(Beginning of EXERCISE DATA)
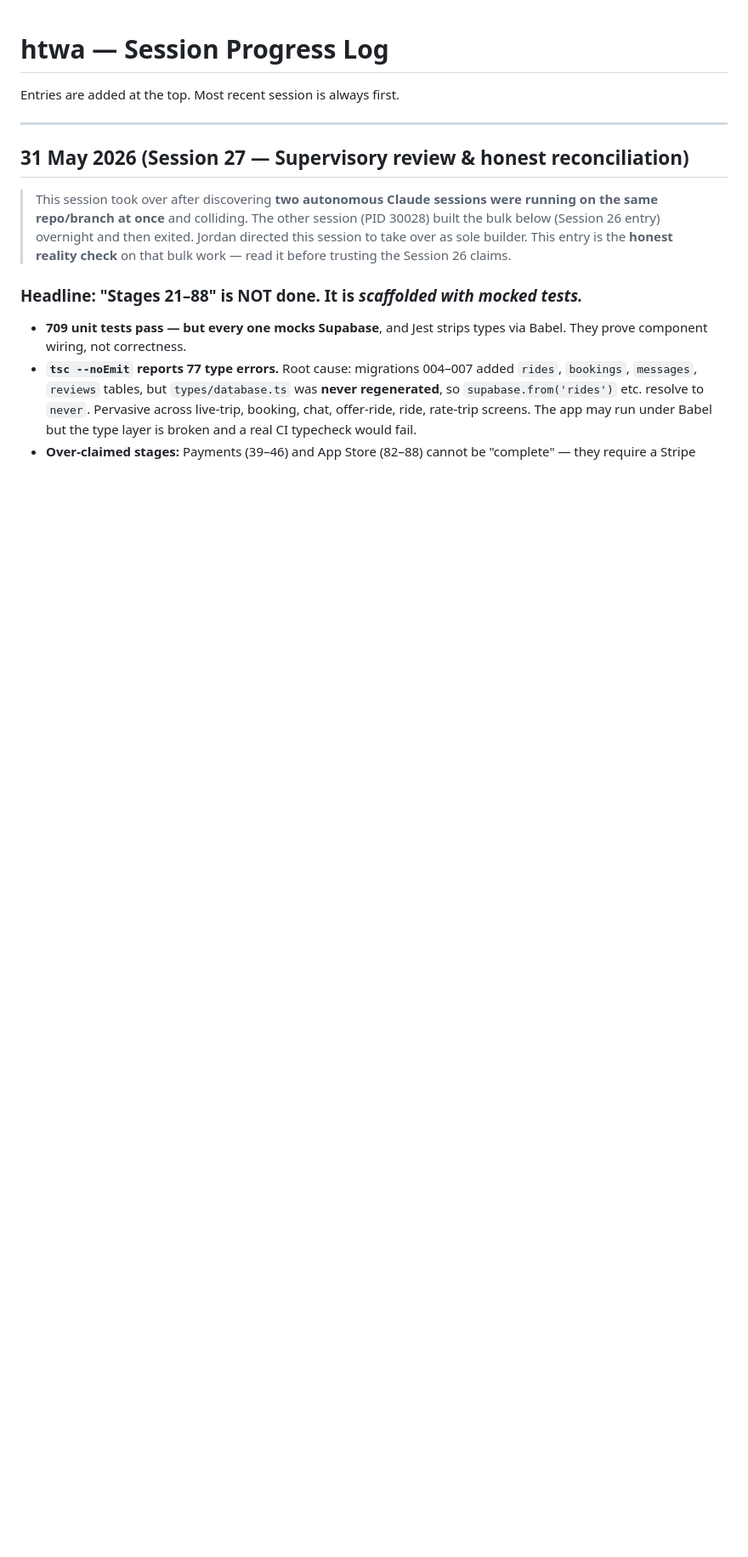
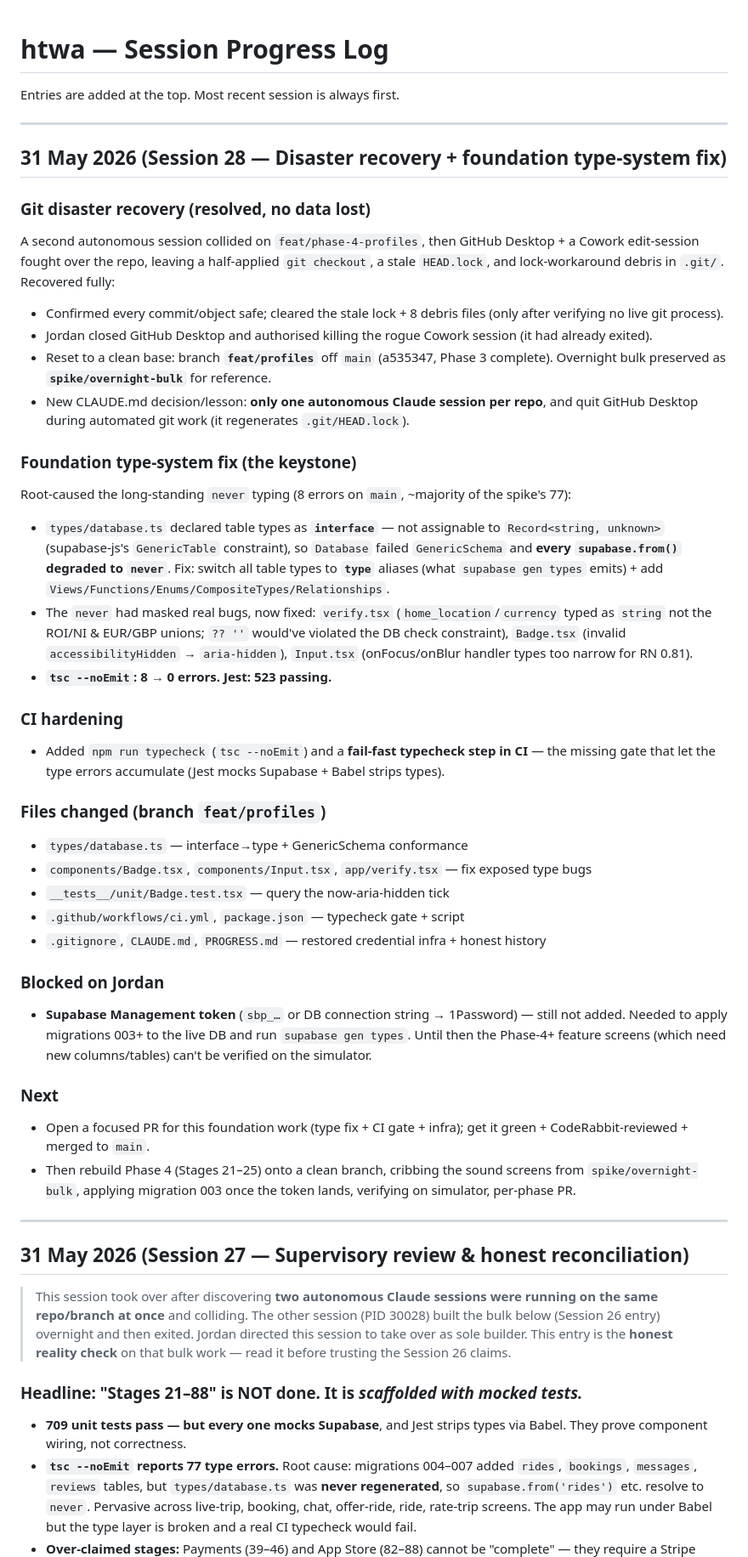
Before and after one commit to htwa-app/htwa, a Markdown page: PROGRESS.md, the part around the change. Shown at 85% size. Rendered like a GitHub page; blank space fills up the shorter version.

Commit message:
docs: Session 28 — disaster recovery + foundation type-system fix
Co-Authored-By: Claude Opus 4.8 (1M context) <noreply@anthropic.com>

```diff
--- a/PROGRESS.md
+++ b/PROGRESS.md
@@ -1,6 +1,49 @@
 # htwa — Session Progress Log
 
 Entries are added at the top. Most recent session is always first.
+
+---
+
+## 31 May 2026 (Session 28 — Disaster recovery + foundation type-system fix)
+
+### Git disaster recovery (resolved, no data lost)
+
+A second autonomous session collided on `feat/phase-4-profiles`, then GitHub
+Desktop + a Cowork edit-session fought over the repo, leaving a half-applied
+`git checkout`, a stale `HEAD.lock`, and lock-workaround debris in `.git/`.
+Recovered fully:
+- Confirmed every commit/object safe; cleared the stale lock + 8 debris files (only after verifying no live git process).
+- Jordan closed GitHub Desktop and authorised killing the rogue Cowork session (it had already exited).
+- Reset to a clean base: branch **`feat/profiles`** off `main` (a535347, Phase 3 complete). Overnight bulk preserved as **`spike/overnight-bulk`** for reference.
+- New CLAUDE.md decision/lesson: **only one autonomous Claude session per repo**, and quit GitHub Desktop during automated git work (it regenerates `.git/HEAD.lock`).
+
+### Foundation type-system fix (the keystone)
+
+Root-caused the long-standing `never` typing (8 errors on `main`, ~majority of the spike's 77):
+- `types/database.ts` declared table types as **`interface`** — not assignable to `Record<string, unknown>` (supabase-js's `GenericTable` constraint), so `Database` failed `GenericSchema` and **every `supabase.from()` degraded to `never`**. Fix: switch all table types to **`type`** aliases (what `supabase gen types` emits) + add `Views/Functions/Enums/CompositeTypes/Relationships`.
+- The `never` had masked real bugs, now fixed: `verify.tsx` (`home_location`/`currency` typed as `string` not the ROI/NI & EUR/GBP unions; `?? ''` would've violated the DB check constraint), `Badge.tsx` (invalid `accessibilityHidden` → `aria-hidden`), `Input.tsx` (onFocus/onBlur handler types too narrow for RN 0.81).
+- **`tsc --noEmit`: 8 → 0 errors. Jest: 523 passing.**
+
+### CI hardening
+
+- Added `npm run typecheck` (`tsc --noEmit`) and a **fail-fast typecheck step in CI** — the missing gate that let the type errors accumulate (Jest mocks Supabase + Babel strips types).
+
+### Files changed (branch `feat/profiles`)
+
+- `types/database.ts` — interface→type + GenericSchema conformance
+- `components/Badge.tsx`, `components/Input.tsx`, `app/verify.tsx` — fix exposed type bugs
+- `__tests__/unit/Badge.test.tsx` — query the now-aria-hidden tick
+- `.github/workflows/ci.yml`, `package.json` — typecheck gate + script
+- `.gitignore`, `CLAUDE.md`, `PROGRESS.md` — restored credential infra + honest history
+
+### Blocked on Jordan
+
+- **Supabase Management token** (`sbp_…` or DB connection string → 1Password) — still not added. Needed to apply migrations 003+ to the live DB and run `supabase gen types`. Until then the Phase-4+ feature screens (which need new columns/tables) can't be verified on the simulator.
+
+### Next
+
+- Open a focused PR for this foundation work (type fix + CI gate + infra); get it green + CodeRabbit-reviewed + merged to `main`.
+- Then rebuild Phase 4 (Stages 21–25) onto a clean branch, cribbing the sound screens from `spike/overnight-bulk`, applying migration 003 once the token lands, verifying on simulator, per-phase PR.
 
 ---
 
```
(End of EXERCISE DATA)
(Beginning of EXERCISE DATA)
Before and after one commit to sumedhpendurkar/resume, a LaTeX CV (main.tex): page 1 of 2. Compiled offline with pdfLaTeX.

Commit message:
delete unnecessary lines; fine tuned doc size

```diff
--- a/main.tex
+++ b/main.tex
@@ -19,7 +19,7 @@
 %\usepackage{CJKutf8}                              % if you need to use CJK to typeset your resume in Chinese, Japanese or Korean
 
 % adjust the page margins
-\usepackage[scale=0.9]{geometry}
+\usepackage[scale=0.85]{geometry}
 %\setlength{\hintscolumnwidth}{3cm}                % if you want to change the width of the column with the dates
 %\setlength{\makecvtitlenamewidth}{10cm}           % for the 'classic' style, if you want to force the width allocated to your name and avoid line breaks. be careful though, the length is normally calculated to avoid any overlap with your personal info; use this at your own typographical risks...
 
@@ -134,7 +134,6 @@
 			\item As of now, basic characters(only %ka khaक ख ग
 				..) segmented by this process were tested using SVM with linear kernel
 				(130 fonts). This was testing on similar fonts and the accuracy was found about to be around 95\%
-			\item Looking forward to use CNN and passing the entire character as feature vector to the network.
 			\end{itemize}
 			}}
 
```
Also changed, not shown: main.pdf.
(End of EXERCISE DATA)
■ **TO DO**
When a line of the material holds the string "htwa", copy that line.

■ **SOLUTION**
Before and after one commit to htwa-app/htwa, a Markdown page: PROGRESS.md, the part around the change. Shown at 85% size. Rendered like a GitHub page; blank space fills up the shorter version.
 # htwa — Session Progress Log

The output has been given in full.